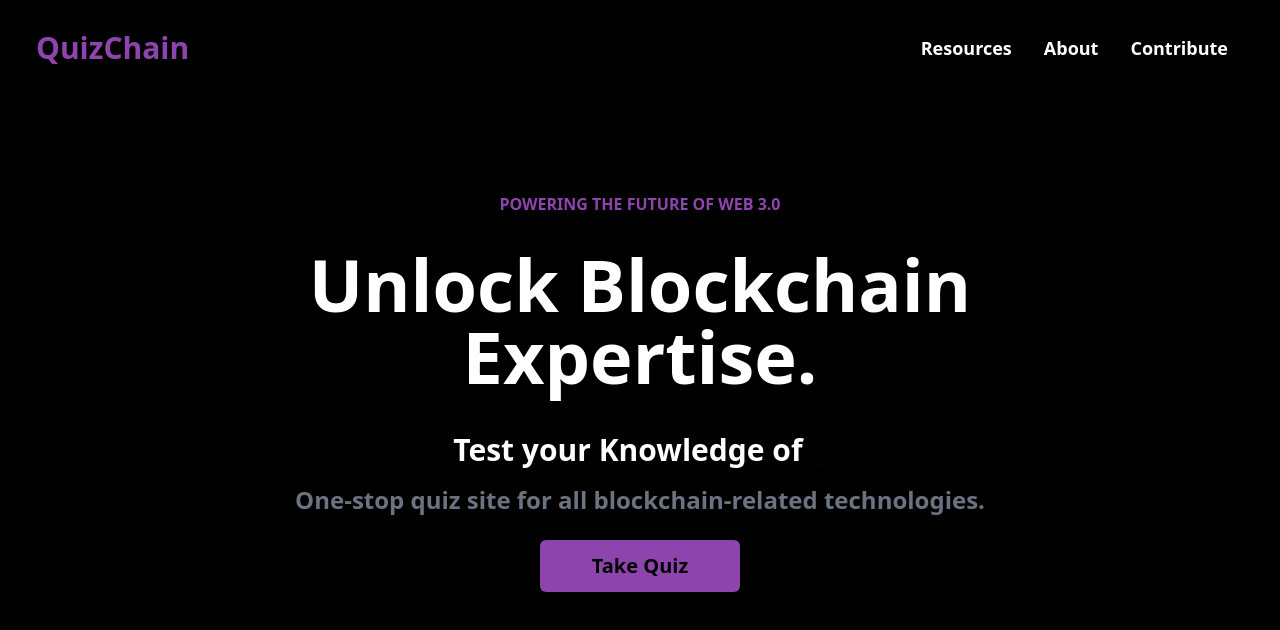
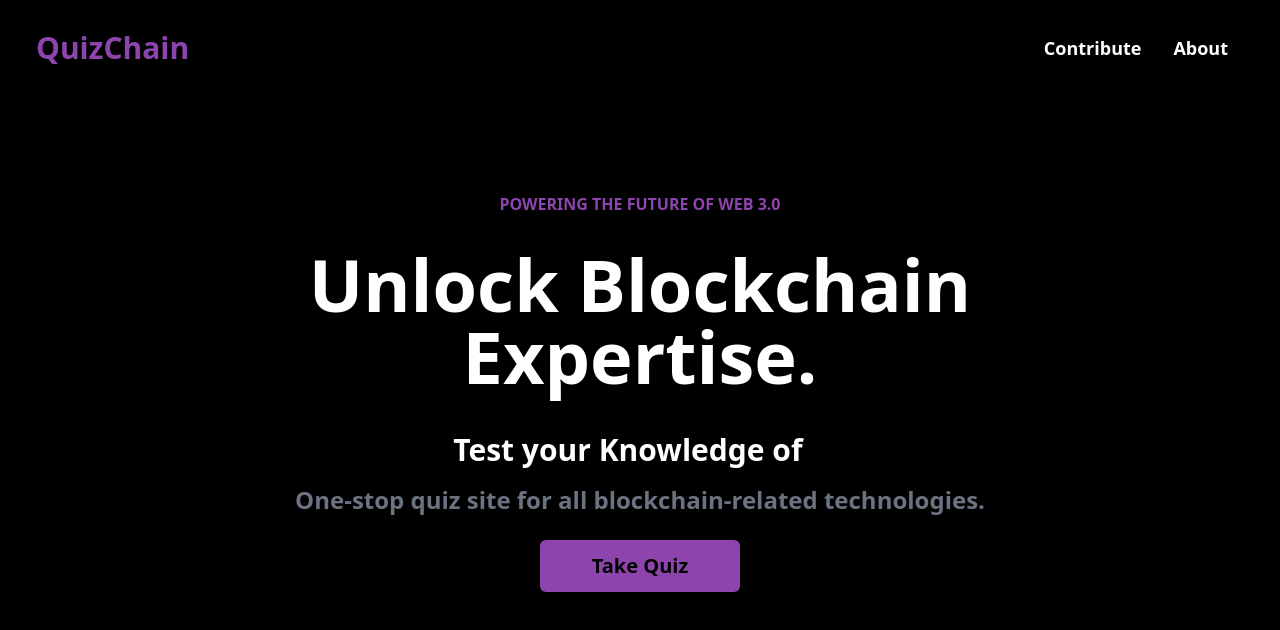
Before and after one commit to soham203/Web3-Quiz, a React (Vite) app: page / in a window 1280 px wide. Shown: the top 630 px of the page. Built offline with nearby package versions, Linux system fonts and the light colour scheme.

Commit message:
links added

```diff
--- a/src/components/Navbar.jsx
+++ b/src/components/Navbar.jsx
@@ -1,4 +1,6 @@
 import React, { useState } from 'react';
+import { Link } from 'react-router-dom'
+import LandingPage from '../pages/LandingPage';
 import { AiOutlineClose, AiOutlineMenu } from 'react-icons/ai';
 
 const Navbar = () => {
@@ -7,25 +9,40 @@ const Navbar = () => {
   const handleNav = () => {
     setNav(!nav);
   };
-
+  const links =() => {
+        href={}
+  }
   return (
     <div className='flex justify-between bg-black items-center h-24 max-w-[1240px] mx-auto px-4 text-white'>
-      <h1 className='w-full text-3xl font-bold text-[#8E44AD]'>QuizChain</h1>
+       <h1 className='w-full text-3xl font-bold text-[#8E44AD]'>
+        <Link to="/LandingPage">QuizChain</Link>
+      </h1>
       <ul className='hidden md:flex text-lg font-semibold'>
-        <li className='p-4'>Resources</li>
+
+
+      <a href="https://github.com/soham203/Web3-Quiz"
+       rel="nooprner noreferrer"
+          target="_blank"
+      >
+      <li  className='p-4 '>Contribute</li></a>
         <li className='p-4'>About</li>
-        <li className='p-4'>Contribute</li>
       </ul>
       <div onClick={handleNav} className='block md:hidden'>
           {nav ? <AiOutlineClose size={20}/> : <AiOutlineMenu size={20} />}
       </div>
       <div className="md:hidden">
       <ul className={nav ? 'fixed left-0 top-0 w-[60%] h-full border-r border-r-gray-900 bg-[#000300] ease-in-out duration-500' : 'ease-in-out duration-500 fixed left-[-100%]'}>
-        <h1 className='w-full text-3xl font-bold text-[#8E44AD] m-4'>QuizChain</h1>
+        <h1 className='w-full text-3xl font-bold text-[#8E44AD] m-4'>
+        <Link to="/LandingPage">QuizChain</Link>
+          </h1>
 
-          <li className='p-4 border-b border-gray-600'>Resources</li>
-          <li className='p-4 border-b border-gray-600'>About</li>
-          <li className='p-4'>Contribute</li>
+          <a
+          href="https://github.com/soham203/Web3-Quiz"
+          rel="nooprner noreferrer"
+          target="_blank"
+          >
+          <li  className='p-4 border-b border-gray-600'>Contribute</li></a>
+          <li className='p-4  border-b border-gray-600'>About</li>
       </ul>
       </div>
     </div>
```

* * * * *

> **What is required**:
Each record needs to be reproduced exactly, and no image should be carried over.

> **Solved exercise**:
Before and after one commit to soham203/Web3-Quiz, a React (Vite) app: page / in a window 1280 px wide. Shown: the top 630 px of the page. Built offline with nearby package versions, Linux system fonts and the light colour scheme.

Commit message:
links added

```diff
--- a/src/components/Navbar.jsx
+++ b/src/components/Navbar.jsx
@@ -1,4 +1,6 @@
 import React, { useState } from 'react';
+import { Link } from 'react-router-dom'
+import LandingPage from '../pages/LandingPage';
 import { AiOutlineClose, AiOutlineMenu } from 'react-icons/ai';
 
 const Navbar = () => {
@@ -7,25 +9,40 @@ const Navbar = () => {
   const handleNav = () => {
     setNav(!nav);
   };
-
+  const links =() => {
+        href={}
+  }
   return (
     <div className='flex justify-between bg-black items-center h-24 max-w-[1240px] mx-auto px-4 text-white'>
-      <h1 className='w-full text-3xl font-bold text-[#8E44AD]'>QuizChain</h1>
+       <h1 className='w-full text-3xl font-bold text-[#8E44AD]'>
+        <Link to="/LandingPage">QuizChain</Link>
+      </h1>
       <ul className='hidden md:flex text-lg font-semibold'>
-        <li className='p-4'>Resources</li>
+
+
+      <a href="https://github.com/soham203/Web3-Quiz"
+       rel="nooprner noreferrer"
+          target="_blank"
+      >
+      <li  className='p-4 '>Contribute</li></a>
         <li className='p-4'>About</li>
-        <li className='p-4'>Contribute</li>
       </ul>
       <div onClick={handleNav} className='block md:hidden'>
           {nav ? <AiOutlineClose size={20}/> : <AiOutlineMenu size={20} />}
       </div>
       <div className="md:hidden">
       <ul className={nav ? 'fixed left-0 top-0 w-[60%] h-full border-r border-r-gray-900 bg-[#000300] ease-in-out duration-500' : 'ease-in-out duration-500 fixed left-[-100%]'}>
-        <h1 className='w-full text-3xl font-bold text-[#8E44AD] m-4'>QuizChain</h1>
+        <h1 className='w-full text-3xl font-bold text-[#8E44AD] m-4'>
+        <Link to="/LandingPage">QuizChain</Link>
+          </h1>
 
-          <li className='p-4 border-b border-gray-600'>Resources</li>
-          <li className='p-4 border-b border-gray-600'>About</li>
-          <li className='p-4'>Contribute</li>
+          <a
+          href="https://github.com/soham203/Web3-Quiz"
+          rel="nooprner noreferrer"
+          target="_blank"
+          >
+          <li  className='p-4 border-b border-gray-600'>Contribute</li></a>
+          <li className='p-4  border-b border-gray-600'>About</li>
       </ul>
       </div>
     </div>
```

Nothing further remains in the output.